Shut up, it’s not cheating. Anyway, Steven Soderbergh and his array of pseudonyms are obviously being put to great use now (and for the next five weeks or so) on The Knick, but when that’s over, we’ll get to see them again soon enough, as Soderbergh is working on the HBO movie Mosaic, starring the two actors who were previously the only ones in Hollywood to not have worked with Soderbergh, Sharon Stone and Garrett Hedlund. Soderbergh remains coy on what exactly Mosaic is, whether a “choose your own adventure”-type thing or something else entirely (on his Twitter account @Bitchuation, his photos of the shoot are accompanied with the clarification that it’s only “Part one/Phase A” of the shoot). Ah well, whatever happens with it, it’ll look splentabulous.

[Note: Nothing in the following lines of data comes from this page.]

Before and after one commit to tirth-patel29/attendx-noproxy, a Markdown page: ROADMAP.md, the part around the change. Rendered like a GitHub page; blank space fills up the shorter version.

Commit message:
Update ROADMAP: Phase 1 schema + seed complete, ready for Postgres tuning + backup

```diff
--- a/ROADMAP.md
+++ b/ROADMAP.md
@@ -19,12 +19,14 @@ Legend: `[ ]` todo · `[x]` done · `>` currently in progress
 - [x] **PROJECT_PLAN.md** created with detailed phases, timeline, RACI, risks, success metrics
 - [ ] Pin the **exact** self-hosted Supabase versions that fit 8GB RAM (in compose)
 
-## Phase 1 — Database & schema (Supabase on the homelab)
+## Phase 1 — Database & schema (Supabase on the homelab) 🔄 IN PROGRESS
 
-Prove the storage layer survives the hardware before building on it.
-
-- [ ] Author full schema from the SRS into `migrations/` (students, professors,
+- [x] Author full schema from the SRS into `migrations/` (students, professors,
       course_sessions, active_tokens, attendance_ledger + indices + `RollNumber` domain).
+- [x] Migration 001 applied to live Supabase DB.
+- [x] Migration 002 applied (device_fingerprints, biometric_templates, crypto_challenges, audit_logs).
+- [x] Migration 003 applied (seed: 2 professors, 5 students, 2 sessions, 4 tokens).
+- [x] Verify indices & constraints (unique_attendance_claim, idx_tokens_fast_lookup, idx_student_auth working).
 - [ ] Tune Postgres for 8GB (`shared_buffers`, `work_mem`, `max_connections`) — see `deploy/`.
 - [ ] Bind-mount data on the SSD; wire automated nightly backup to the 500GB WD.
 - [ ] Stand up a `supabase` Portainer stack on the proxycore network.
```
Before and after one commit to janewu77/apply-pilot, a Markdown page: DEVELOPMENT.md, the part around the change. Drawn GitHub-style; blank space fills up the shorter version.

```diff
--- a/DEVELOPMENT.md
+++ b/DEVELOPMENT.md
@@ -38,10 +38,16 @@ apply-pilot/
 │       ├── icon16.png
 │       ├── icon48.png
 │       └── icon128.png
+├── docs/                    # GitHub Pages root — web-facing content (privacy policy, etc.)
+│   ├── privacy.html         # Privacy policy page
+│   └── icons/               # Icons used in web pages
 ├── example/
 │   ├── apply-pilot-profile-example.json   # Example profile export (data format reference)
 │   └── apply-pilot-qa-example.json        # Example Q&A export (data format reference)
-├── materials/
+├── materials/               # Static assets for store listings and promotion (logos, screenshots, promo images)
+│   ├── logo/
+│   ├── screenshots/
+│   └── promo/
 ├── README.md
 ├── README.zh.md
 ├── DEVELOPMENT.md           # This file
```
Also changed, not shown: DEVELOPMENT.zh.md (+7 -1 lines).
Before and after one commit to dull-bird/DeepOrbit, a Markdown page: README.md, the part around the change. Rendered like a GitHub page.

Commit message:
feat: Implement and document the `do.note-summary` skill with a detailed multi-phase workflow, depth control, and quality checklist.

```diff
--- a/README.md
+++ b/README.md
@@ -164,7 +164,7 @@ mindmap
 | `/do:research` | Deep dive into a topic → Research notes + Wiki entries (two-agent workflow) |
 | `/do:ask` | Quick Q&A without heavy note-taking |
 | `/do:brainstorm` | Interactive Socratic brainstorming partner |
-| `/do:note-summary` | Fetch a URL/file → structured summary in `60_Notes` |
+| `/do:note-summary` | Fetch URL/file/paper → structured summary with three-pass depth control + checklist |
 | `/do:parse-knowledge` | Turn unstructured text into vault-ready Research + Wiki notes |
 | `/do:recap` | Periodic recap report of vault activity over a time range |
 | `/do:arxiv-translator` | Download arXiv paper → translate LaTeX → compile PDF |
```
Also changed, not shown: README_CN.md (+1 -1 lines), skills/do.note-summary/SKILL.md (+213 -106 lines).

The cinematographer best-known for his films with Michael Mann (namely Heat, Manhunter, The Last of the Mohicans, and The Insider), Dante Spinotti has two projects on the horizon. One is done, and that’s the Tom Hiddleston-as-Hank Williams biopic I Saw the Light. One is filming, and that’s Freak Show, about a boy who runs for Homecoming Queen in his extremely conservative school. And one is in the works, and that’s, sigh, Beverly Hills Cop 4. This will mark a continuation (if it ends up getting made) of Spinotti’s collaboration with Brett Ratner, which must be satisfying, artistically or otherwise, for the both of them, considering that this will be their sixth film together.